The last book I completely read through was A Wizard of Earthsea by Ursula K. Le Guin. It’s part of a fantasy trilogy and originally published in 1968. Kyle owns a paperback copy that looks like the one pictured, it’s one of his most favorite books.
He said his most favorite thing about this book is that it delves into how misunderstanding power comes with consequences.
It starts out with a young boy, Ged, who picks up the art of magic and is sent to a wizarding school to further his skills. The kid is kind of a cocky show-off and each time he tries to demonstrate his abilities something negative and unexpected happens. He ends up uncovering a sinister dark thing in one of his big show off moments and it leads to a chase across the world of Earthsea. By the end he is no longer a child and fully understands the consequences of being a powerful wizard.
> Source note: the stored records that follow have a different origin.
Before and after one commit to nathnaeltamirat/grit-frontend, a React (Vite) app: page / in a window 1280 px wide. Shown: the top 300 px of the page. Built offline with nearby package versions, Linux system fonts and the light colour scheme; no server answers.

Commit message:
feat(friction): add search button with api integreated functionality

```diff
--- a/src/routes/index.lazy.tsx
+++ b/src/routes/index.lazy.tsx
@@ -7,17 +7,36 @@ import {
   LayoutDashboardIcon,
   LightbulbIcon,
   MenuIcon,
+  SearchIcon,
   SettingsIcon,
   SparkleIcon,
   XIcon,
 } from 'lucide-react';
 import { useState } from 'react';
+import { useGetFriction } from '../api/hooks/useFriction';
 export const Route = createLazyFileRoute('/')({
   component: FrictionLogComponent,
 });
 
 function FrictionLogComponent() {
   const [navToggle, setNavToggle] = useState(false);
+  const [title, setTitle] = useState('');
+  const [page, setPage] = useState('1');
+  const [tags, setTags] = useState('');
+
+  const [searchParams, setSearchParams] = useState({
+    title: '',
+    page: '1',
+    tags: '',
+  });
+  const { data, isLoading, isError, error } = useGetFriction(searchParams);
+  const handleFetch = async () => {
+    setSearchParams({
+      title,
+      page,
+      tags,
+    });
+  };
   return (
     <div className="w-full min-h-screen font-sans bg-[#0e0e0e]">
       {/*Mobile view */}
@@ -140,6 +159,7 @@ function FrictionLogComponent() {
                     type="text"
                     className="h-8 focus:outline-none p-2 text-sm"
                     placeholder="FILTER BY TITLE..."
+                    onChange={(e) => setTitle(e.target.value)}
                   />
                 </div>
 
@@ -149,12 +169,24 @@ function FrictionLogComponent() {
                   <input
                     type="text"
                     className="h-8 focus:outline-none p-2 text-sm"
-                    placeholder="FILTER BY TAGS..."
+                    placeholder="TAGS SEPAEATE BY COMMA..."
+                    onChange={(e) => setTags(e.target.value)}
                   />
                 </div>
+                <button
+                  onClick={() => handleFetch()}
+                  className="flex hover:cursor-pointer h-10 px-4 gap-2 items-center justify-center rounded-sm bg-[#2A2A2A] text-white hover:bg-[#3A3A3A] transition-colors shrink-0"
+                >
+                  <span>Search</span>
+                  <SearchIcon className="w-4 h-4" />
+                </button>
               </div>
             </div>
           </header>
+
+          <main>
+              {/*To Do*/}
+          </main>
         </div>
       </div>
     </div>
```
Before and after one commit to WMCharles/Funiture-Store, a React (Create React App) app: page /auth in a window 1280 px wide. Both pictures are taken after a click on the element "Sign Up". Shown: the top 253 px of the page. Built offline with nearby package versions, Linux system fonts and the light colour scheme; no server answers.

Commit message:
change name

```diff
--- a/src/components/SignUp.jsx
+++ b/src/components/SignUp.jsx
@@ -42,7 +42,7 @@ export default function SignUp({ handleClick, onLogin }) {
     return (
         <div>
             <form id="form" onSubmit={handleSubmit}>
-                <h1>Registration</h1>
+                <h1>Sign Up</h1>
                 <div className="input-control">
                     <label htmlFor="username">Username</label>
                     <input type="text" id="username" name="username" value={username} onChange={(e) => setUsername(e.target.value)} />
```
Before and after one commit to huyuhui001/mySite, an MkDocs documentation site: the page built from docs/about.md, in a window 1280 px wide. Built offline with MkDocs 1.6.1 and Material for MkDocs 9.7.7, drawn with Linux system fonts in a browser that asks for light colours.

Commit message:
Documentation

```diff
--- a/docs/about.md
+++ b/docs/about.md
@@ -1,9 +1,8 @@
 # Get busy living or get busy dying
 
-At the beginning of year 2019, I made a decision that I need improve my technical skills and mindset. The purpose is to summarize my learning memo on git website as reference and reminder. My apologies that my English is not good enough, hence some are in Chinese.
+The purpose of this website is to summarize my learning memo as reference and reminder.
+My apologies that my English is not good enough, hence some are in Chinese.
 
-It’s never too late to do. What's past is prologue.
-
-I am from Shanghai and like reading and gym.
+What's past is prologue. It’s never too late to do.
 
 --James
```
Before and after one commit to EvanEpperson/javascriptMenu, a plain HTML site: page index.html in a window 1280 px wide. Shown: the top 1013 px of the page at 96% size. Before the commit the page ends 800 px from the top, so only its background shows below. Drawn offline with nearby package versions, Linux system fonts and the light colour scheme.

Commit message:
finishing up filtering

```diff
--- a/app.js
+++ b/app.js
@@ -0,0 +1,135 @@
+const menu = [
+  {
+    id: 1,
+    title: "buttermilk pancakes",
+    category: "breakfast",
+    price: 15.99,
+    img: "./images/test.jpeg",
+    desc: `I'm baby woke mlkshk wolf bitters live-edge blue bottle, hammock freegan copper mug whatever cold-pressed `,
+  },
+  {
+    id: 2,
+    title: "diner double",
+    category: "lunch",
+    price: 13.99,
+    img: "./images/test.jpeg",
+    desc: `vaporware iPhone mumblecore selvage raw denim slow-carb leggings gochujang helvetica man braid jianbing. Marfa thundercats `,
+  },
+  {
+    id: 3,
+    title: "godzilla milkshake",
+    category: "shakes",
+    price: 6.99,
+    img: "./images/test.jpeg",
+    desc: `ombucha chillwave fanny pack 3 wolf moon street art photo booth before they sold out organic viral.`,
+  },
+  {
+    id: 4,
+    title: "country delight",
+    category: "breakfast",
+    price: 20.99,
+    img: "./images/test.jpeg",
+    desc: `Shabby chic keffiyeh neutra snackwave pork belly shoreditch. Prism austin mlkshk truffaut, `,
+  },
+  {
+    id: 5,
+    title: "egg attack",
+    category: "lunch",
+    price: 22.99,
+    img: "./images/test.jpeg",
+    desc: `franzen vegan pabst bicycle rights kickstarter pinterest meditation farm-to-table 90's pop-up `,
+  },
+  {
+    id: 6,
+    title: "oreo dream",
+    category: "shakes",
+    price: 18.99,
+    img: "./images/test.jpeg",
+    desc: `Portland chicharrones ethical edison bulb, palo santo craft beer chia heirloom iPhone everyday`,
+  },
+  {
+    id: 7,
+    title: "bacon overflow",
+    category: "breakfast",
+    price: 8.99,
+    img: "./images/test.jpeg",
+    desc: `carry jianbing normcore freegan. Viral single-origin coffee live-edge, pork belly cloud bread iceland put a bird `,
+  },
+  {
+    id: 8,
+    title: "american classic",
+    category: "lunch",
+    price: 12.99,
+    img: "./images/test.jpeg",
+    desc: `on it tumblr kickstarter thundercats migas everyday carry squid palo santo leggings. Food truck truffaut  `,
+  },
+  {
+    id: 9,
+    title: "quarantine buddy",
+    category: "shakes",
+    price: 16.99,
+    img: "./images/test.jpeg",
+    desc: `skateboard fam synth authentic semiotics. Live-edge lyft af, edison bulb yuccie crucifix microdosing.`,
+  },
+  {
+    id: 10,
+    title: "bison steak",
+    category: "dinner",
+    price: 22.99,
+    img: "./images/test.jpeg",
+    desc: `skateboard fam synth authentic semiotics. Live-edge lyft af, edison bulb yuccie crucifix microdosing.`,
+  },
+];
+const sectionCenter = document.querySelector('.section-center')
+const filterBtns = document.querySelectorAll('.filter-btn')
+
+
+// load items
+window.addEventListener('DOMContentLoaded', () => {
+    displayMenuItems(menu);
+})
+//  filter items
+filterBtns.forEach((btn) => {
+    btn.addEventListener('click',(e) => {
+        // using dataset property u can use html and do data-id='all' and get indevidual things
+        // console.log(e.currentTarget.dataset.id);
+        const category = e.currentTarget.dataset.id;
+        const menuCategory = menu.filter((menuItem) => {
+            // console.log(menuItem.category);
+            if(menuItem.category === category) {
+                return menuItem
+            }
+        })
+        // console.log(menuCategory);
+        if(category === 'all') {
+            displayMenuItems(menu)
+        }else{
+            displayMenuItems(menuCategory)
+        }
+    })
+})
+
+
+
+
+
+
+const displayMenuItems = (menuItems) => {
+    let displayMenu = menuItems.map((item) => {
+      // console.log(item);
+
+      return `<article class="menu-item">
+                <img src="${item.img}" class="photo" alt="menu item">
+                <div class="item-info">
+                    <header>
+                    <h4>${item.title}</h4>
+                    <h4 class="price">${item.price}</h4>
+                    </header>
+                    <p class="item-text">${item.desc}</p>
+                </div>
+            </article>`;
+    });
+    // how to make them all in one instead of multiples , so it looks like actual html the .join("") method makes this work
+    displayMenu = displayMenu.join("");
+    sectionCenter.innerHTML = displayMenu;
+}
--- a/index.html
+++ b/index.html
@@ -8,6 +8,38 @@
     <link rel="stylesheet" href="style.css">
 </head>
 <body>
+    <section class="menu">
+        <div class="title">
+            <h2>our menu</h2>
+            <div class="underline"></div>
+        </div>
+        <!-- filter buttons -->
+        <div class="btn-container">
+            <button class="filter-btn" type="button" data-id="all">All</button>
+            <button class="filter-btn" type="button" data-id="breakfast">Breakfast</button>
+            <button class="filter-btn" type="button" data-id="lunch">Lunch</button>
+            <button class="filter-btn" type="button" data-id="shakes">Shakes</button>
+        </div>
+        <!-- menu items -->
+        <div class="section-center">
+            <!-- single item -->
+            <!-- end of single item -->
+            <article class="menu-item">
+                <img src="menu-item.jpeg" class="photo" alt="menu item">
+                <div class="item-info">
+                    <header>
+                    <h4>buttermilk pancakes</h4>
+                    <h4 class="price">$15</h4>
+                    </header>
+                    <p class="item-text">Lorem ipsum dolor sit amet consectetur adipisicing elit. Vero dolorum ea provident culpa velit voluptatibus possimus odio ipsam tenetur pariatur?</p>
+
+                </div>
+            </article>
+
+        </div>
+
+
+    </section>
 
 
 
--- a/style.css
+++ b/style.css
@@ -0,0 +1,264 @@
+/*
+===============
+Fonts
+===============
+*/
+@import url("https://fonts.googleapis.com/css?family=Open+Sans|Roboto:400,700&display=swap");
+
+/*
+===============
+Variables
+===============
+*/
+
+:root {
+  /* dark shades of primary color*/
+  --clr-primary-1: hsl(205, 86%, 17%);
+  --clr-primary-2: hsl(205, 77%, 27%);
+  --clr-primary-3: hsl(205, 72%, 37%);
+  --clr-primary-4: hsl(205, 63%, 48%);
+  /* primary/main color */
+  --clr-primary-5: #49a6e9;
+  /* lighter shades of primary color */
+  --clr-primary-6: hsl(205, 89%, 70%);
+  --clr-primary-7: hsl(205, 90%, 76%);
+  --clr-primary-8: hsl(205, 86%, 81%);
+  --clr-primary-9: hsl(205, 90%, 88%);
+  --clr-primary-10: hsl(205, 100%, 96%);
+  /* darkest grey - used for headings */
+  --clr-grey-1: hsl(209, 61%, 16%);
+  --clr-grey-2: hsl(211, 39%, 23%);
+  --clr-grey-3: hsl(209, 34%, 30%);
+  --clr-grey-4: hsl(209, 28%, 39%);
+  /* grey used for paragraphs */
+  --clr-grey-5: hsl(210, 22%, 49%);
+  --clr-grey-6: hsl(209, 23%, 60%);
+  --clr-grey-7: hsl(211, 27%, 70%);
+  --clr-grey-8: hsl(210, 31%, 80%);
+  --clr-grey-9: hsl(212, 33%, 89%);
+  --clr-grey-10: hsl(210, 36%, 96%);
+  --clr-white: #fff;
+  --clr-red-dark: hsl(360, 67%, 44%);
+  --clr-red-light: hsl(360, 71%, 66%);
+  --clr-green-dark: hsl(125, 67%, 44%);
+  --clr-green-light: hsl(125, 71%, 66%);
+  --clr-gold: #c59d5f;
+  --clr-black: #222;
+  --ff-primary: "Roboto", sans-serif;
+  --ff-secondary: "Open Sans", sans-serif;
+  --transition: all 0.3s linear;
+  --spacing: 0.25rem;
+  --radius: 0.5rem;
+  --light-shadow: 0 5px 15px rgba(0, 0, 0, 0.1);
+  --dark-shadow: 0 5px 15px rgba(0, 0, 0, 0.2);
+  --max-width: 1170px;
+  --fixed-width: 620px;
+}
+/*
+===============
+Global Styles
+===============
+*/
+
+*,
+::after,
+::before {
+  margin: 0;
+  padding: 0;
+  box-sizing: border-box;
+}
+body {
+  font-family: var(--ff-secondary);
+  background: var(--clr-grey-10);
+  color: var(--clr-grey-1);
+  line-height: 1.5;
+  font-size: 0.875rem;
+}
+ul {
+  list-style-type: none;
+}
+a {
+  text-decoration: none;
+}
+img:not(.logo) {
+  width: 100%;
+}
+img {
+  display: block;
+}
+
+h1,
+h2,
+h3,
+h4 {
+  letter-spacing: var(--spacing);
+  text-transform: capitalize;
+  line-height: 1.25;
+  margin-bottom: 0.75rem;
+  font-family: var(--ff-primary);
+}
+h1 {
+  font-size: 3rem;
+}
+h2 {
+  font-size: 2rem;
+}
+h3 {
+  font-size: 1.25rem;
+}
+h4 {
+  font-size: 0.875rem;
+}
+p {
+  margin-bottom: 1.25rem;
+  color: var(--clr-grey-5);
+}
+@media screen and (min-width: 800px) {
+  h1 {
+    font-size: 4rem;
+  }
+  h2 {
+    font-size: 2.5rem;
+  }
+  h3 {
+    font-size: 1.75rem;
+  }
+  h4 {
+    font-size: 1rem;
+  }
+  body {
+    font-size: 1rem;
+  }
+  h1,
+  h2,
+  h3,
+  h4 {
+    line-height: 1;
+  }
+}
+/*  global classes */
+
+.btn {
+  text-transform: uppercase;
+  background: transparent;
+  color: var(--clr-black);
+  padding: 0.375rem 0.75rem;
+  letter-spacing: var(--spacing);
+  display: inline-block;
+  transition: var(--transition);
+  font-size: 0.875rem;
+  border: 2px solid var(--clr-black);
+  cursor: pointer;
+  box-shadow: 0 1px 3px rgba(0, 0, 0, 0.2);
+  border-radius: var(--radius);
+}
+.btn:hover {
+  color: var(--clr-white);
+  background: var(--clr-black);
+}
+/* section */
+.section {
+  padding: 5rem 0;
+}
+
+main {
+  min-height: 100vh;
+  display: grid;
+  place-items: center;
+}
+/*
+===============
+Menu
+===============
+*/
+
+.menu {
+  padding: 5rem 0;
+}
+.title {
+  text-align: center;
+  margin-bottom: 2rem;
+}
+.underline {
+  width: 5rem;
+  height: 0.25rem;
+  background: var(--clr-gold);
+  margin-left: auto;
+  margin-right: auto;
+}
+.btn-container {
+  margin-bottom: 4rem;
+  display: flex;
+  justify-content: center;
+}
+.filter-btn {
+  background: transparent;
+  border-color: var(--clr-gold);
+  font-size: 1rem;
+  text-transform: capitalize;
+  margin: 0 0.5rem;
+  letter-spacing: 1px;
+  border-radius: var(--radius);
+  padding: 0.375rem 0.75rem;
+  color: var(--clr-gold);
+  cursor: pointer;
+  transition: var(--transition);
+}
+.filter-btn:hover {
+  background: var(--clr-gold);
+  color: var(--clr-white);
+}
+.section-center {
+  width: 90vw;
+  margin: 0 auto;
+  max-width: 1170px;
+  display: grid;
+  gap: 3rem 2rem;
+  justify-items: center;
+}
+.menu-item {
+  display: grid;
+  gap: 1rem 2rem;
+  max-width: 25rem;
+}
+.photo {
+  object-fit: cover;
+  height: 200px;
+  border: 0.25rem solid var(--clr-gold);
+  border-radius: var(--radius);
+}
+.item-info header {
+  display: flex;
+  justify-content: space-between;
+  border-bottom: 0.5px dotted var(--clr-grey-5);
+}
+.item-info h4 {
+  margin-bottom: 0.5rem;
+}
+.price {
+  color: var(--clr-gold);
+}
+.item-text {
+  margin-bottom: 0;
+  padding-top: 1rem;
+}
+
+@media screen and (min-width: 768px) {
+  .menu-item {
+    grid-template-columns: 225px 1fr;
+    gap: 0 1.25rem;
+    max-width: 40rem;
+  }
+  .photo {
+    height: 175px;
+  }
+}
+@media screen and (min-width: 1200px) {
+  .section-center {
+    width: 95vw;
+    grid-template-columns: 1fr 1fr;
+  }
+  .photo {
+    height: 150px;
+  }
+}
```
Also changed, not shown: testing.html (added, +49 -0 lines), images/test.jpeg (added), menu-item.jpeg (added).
A spell is not cast without something else in the world being affected.
If you read “wizarding school” and immediately thought of Harry Potter, here’s a good quote from Le Guin:
“Her credit to JK Rowling for giving the “whole fantasy field a boost” is tinged with regret. ‘I didn’t feel she ripped me off, as some people did,’ she says quietly, ‘though she could have been more gracious about her predecessors. My incredulity was at the critics who found the first book wonderfully original. She has many virtues, but originality isn’t one of them. That hurt.'” Source.
I attempted to read Treasure Island after that but it didn’t hold my interest. Currently I’m reading The Kennedy Men: 1901-1963.